We have previously held that “failure to satisfy a core concern of Rule 11 ․affect[s a defendant's] substantial rights.” Id. at 1157. This occurs, for example, when the district court fails to explain the nature of the charges against a defendant when he is accepting a plea. United States v. Longoria, 113 F.3d 975, 977 (9th Cir. 1997); see also United States v. Minore, 292 F.3d 1109, 1119–20 (9th Cir. 2002) (concluding that the defendant's substantial rights were affected by the district court's failure to inform him that he had a right to make the government prove drug quantity to a jury beyond a reasonable doubt). Since a plea cannot be knowing and voluntary where the district court does not properly instruct a defendant on the essential elements of the crime, Bousley, 523 U.S. at 618–19, 118 S.Ct. 1604, and because Rule 11(c)’s primary purpose “is to ensure that guilty pleas are knowing and voluntary,” United States v. Portillo-Cano, 192 F.3d 1246, 1250 (9th Cir. 1999) (internal quotation marks and citation omitted), Johnson's substantial rights were affected by the district court's failure to instruct on the Rehaif element.

Nevertheless, Johnson is not entitled to relief because he does not show how the error affects “the fairness, integrity, or public reputation of judicial proceedings.” Cotton, 535 U.S. at 631–32, 122 S.Ct. 1781 (citation omitted). As to prong four of plain error, Johnson merely reiterates that failing to prove an element is fatal to a conviction and thus violated his due process rights. This contention, however, goes to whether there was an error and whether his substantial rights were affected. It does not properly address prong four of plain error. Johnson does not show how the fairness, integrity, or public reputation of judicial proceedings would be adversely affected by affirming his conviction.

Relying on out-of-circuit precedent, see United States v. Gary, 954 F.3d 194 (4th Cir. 2020), Johnson argues for the first time in his supplemental reply brief that the district court's failure to instruct him on the Rehaif element constitutes “structural error.” Because Johnson failed to raise this argument—that the error is “structural”—in his supplemental opening brief, this argument is waived, and we do not consider its merits.

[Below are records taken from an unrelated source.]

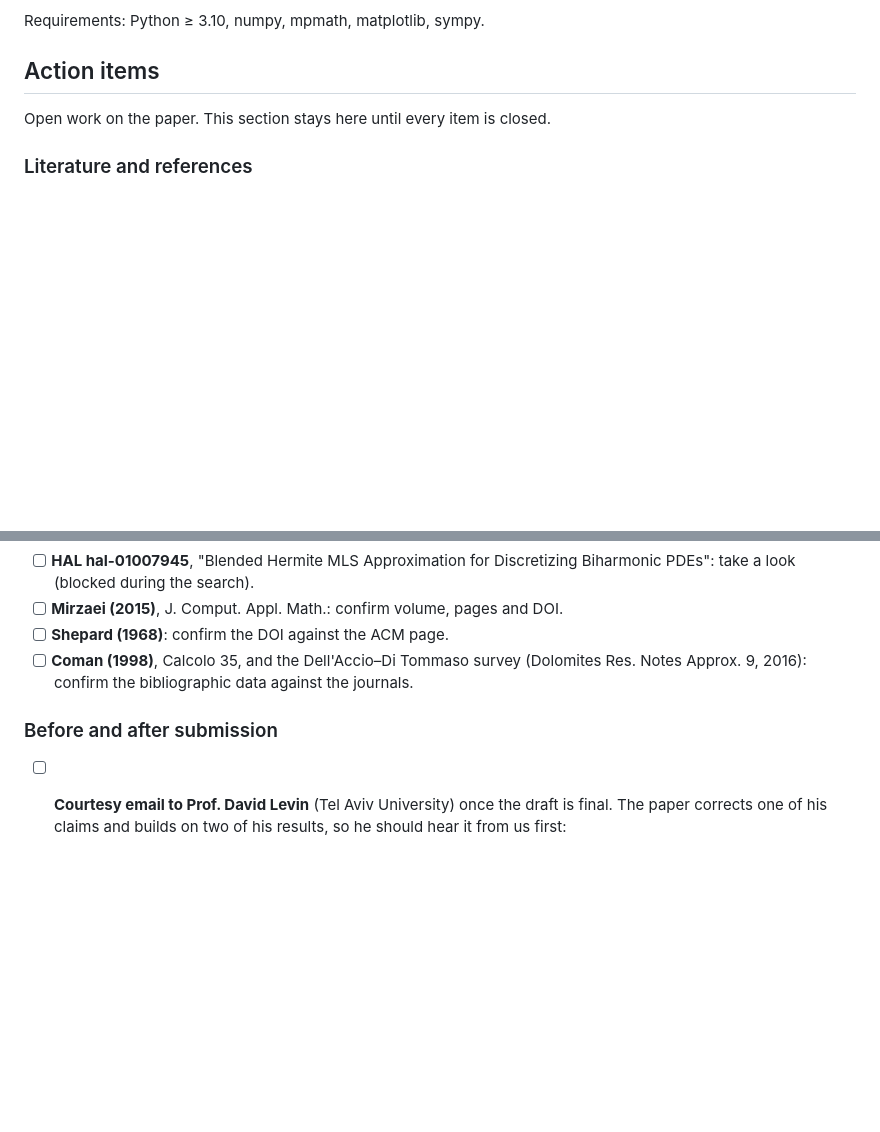
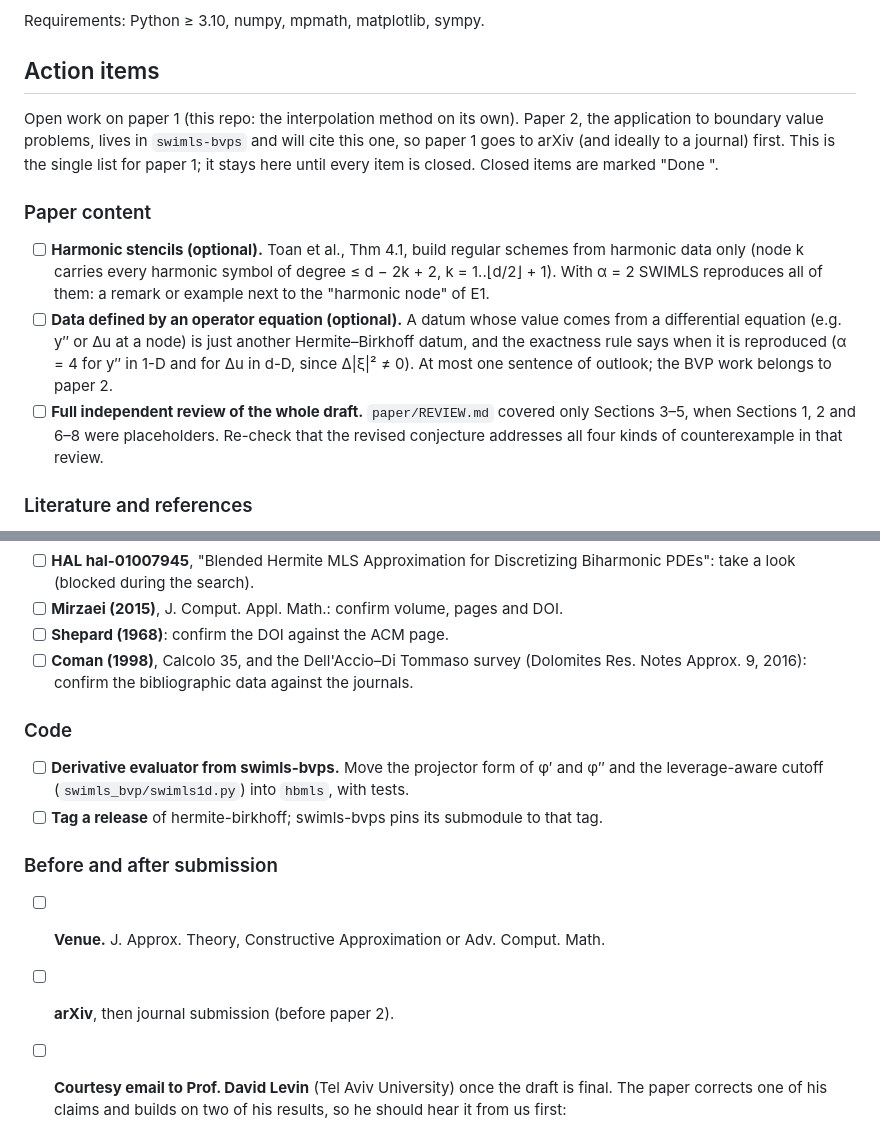
Before and after one commit to davidfgarcia/hermite-birkhoff, a Markdown page: README.md, 2 parts joined by grey strips. Rendered like a GitHub page; blank space fills up the shorter version.

Commit message:
README: paper-1 hand-off items (content, code, release, venue); single list
Co-Authored-By: Claude Opus 5.5 <noreply@anthropic.com>
Claude-Session: https://claude.ai/code/session_01DWG6ewaZLctx12bLSyfDfq

```diff
--- a/README.md
+++ b/README.md
@@ -15,7 +15,23 @@ Requirements: Python ≥ 3.10, numpy, mpmath, matplotlib, sympy.
 
 ## Action items
 
-Open work on the paper. This section stays here until every item is closed.
+Open work on paper 1 (this repo: the interpolation method on its own). Paper 2, the application
+to boundary value problems, lives in `swimls-bvps` and will cite this one, so paper 1 goes to arXiv
+(and ideally to a journal) first. This is the single list for paper 1; it stays here until every
+item is closed. Closed items are marked "Done <date>".
+
+### Paper content
+
+- [ ] **Harmonic stencils (optional).** Toan et al., Thm 4.1, build regular schemes from harmonic
+  data only (node k carries every harmonic symbol of degree ≤ d − 2k + 2, k = 1..⌊d/2⌋ + 1). With
+  α = 2 SWIMLS reproduces all of them: a remark or example next to the "harmonic node" of E1.
+- [ ] **Data defined by an operator equation (optional).** A datum whose value comes from a
+  differential equation (e.g. y″ or Δu at a node) is just another Hermite–Birkhoff datum, and the
+  exactness rule says when it is reproduced (α = 4 for y″ in 1-D and for Δu in d-D, since
+  Δ|ξ|² ≠ 0). At most one sentence of outlook; the BVP work belongs to paper 2.
+- [ ] **Full independent review of the whole draft.** `paper/REVIEW.md` covered only Sections 3–5,
+  when Sections 1, 2 and 6–8 were placeholders. Re-check that the revised conjecture addresses
+  all four kinds of counterexample in that review.
 
 ### Literature and references
 
@@ -54,7 +70,16 @@ Open work on the paper. This section stays here until every item is closed.
 - [ ] **Coman (1998)**, Calcolo 35, and the Dell'Accio–Di Tommaso survey (Dolomites Res. Notes
   Approx. 9, 2016): confirm the bibliographic data against the journals.
 
+### Code
+
+- [ ] **Derivative evaluator from swimls-bvps.** Move the projector form of φ′ and φ″ and the
+  leverage-aware cutoff (`swimls_bvp/swimls1d.py`) into `hbmls`, with tests.
+- [ ] **Tag a release** of hermite-birkhoff; swimls-bvps pins its submodule to that tag.
+
 ### Before and after submission
+
+- [ ] **Venue.** J. Approx. Theory, Constructive Approximation or Adv. Comput. Math.
+- [ ] **arXiv**, then journal submission (before paper 2).
 
 - [ ] **Courtesy email to Prof. David Levin** (Tel Aviv University) once the draft is final. The
   paper corrects one of his claims and builds on two of his results, so he should hear it from us
```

See United States v. Romm, 455 F.3d 990, 997 (9th Cir. 2006) (holding that the defendant waived a First Amendment challenge to the search of his laptop because he raised it for the first time in his reply brief, even though his opening brief had challenged the constitutionality of the search under the Fourth Amendment).

Defendant's conviction is AFFIRMED.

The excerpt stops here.